At the end of the tax year when submitting your self-assessment tax return, you will need to add up all of these expenses using the flat rates.
When your calculating your working from home expenses using the below flat rates, bear in mind that telephone and internet expenses are excluded. For these, you will need to calculate the actual business cost.
To claim using simplified expenses, you must work 25 hours or more from home.
If you’re a sole trader using a vehicle to travel for work, you can calculate flat rates for your mileage, rather than working out the actual costs of buying and running your vehicle.
Note that, if you have already claimed capital allowances for your vehicle, you’re unable to claim simplified expenses for the same vehicle.
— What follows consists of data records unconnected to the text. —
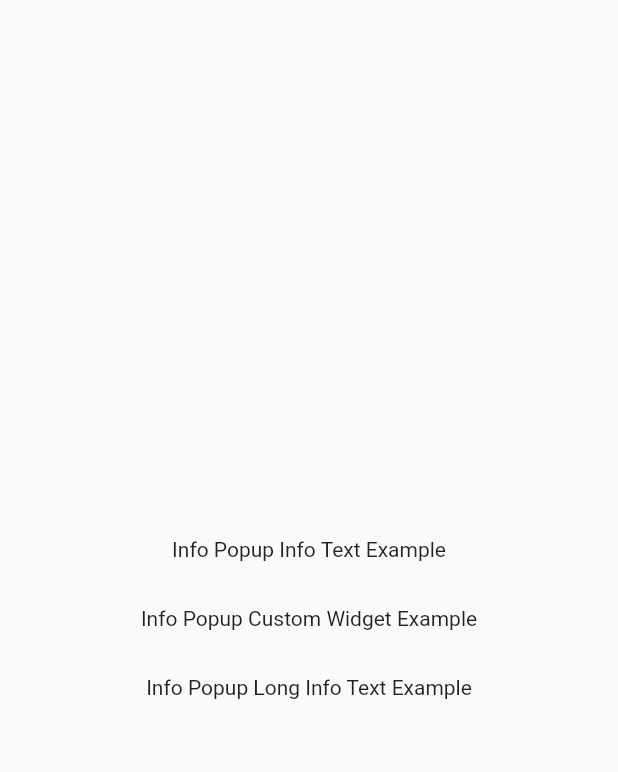
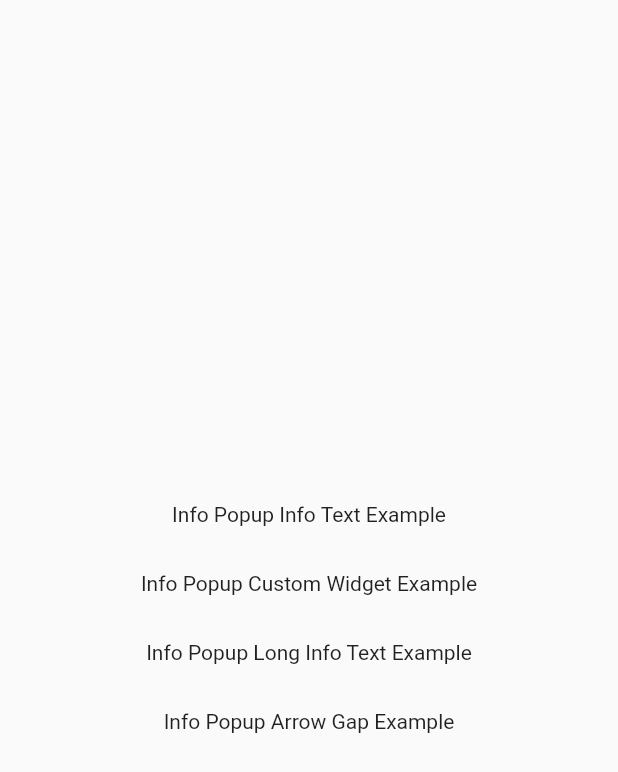
Before and after one commit to SalihCanBinboga/info_popup, a Flutter app: the screen it shows after launch, on a phone screen of 412 x 824 dp. Shown: the top 772 px of the screen. Run offline on Flutter 3.47's test engine with Material 2 defaults, Android fonts, the light colour scheme and no system bars.

Commit message:
feat: add arrow gap support according to the arrow direction

```diff
--- a/example/lib/main.dart
+++ b/example/lib/main.dart
@@ -15,6 +15,9 @@ Lorem ipsum dolor sit amet, consectetur adipiscing elit, sed do eiusmod tempor i
 \n
 Nullam eget felis eget nunc lobortis mattis aliquam faucibus purus. Aenean et tortor at risus viverra adipiscing at in. Augue eget arcu dictum varius duis at consectetur. Est pellentesque elit ullamcorper dignissim cras. At consectetur lorem donec massa sapien faucibus et. Sit amet venenatis urna cursus eget. Dignissim cras tincidunt lobortis feugiat vivamus. Eget arcu dictum varius duis at. Aenean pharetra magna ac placerat. Enim nec dui nunc mattis enim ut tellus elementum. Laoreet suspendisse interdum consectetur libero. Tellus mauris a diam maecenas sed enim. Tortor posuere ac ut consequat semper viverra nam libero. Tellus molestie nunc non blandit massa.
 ''';
+
+const Key infoPopupArrowGapExampleKey = Key('info_popup_arrow_gap_example');
+const String infoPopupArrowGapExampleText = infoPopupLongTextExampleText;
 
 class MyApp extends StatelessWidget {
   const MyApp({super.key});
@@ -38,6 +41,7 @@ class _InfoPopupPageState extends State<InfoPopupPage> {
   InfoPopupController? infoPopupTextController;
   InfoPopupController? infoPopupCustomWidgetController;
   InfoPopupController? infoPopupLongTextController;
+  InfoPopupController? infoPopupArrowGapController;
 
   @override
   Widget build(BuildContext context) {
@@ -80,6 +84,8 @@ class _InfoPopupPageState extends State<InfoPopupPage> {
                 },
                 arrowTheme: const InfoPopupArrowTheme(
                   color: Colors.black87,
+                  arrowDirection: ArrowDirection.down,
+                  arrowGap: 90,
                 ),
                 infoWidget: Container(
                   width: context.screenWidth * .8,
@@ -113,11 +119,30 @@ class _InfoPopupPageState extends State<InfoPopupPage> {
                   infoPopupLongTextController = controller;
                 },
                 arrowTheme: const InfoPopupArrowTheme(
-                  arrowDirection: ArrowDirection.down,
                   color: Colors.pink,
                 ),
                 infoText: infoPopupLongTextExampleText,
                 child: const Text('Info Popup Long Info Text Example'),
+              ),
+            ),
+            const SizedBox(height: 30),
+            GestureDetector(
+              key: infoPopupArrowGapExampleKey,
+              onTap: () {
+                if (infoPopupArrowGapController != null) {
+                  infoPopupArrowGapController!.show();
+                }
+              },
+              child: InfoPopupWidget(
+                onControllerCreated: (InfoPopupController controller) {
+                  infoPopupArrowGapController = controller;
+                },
+                arrowTheme: const InfoPopupArrowTheme(
+                  color: Colors.pink,
+                  arrowGap: 50,
+                ),
+                infoText: infoPopupLongTextExampleText,
+                child: const Text('Info Popup Arrow Gap Example'),
               ),
             ),
           ],
--- a/lib/src/themes/info_popup_arrow_theme.dart
+++ b/lib/src/themes/info_popup_arrow_theme.dart
@@ -7,10 +7,12 @@ class InfoPopupArrowTheme {
   /// [InfoPopupArrowTheme] is creates a [InfoPopupArrowTheme] constructor.
   /// [arrowDirection] is used to customize the direction of the arrow.
   /// [arrowSize] is used to customize the size of the arrow.
+  /// [arrowGap] is used to customize the gap between the arrow and the content.
   const InfoPopupArrowTheme({
     this.arrowSize = PopupConstants.defaultArrowSize,
     this.arrowDirection = ArrowDirection.up,
     this.color = Colors.black,
+    this.arrowGap = 0,
   });
 
   /// The size [arrowSize] of the arrow indicator.
@@ -22,16 +24,21 @@ class InfoPopupArrowTheme {
   /// The [color] of the arrow indicator.
   final Color color;
 
+  /// The [arrowGap] add a gap between the arrow and the content.
+  final double arrowGap;
+
   /// [copyWith] is used to copy the [InfoPopupArrowTheme] with new values.
   InfoPopupArrowTheme copyWith({
     Size? arrowSize,
     ArrowDirection? arrowDirection,
     Color? color,
+    double? arrowGap,
   }) {
     return InfoPopupArrowTheme(
       arrowSize: arrowSize ?? this.arrowSize,
       arrowDirection: arrowDirection ?? this.arrowDirection,
       color: color ?? this.color,
+      arrowGap: arrowGap ?? this.arrowGap,
     );
   }
 }
```
Also changed, not shown: lib/src/overlays/overlay_entry_layout.dart (+17 -14 lines), example/pubspec.lock, 1 other file.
If you do use flat rates for your vehicle, HMRC do specify that you must carry on using flat rates for as long as you use your vehicle for business.
As well as using flat rates for your mileage, you can still claim for other travel expenses, like parking or train journeys.
If you’re unsure of whether using simplified expenses or working out the actual cost is a better option for you, try using HMRC’s simplified expenses checker here.
Limited companies working from home
If you run a limited company and work from home, you can calculate your home office expenses using HMRC’s allowance guidelines for the extra costs of running your business from home.
Through your limited company, you can claim up to £6 a week as an allowable expense along with the other expenses you’ll be claiming for. Receipts as proof are not needed to do this.
If you think your costs are going to be a lot more than this, you can calculate the actual proportionate cost, used by your business. If you’re choosing this method, make sure your calculations are fair and honest.
The alternate option for limited companies is to rent your home office to your business. This option can in some cases mean claiming more money. To do this, you must have a rental agreement in place between you as the homeowner and your limited company, signed by both parties. You also need to ensure that the rental price set is fair to both you as the homeowner and the limited company.
When it comes to processing your claims, it’s important to have a record of all your business expenses for that tax year. This will provide proof of your costs, should they need to be justified.
You can keep on top of your expenses, by recording them in a spreadsheet as you go along or by using a simple app like Quickbooks.
When you submit your tax return, you won’t be asked to attach proof of your expenses. It is still crucial that you keep proof of records and receipts, in case HMRC do contact you. You’ll need to keep these expense receipts for six years. HMRC can choose to investigate claims made up to six years prior.
If keeping paper copies of all your receipts over a six-year period becomes too much paperwork, you can always scan your receipts or take photos of them as evidence. Make sure you have a back-up copy of these files to safeguard you against any technology glitches.
Once you have a record of all your allowable expenses for that tax year to hand, you’ll need to add up these figures and calculate the total cost on your Self Assessment tax return.
In circumstances where your taxes are investigated by HMRC, holding Tax Enquiry and Legal Expenses Insurance can protect you from having to pay for legal representation yourself.
You can find out more about this type of insurance here.
If you would like a quote for your business insurance, please call our friendly award-winning team on 0333 321 1403 today, or click to get a quick online quote in minutes!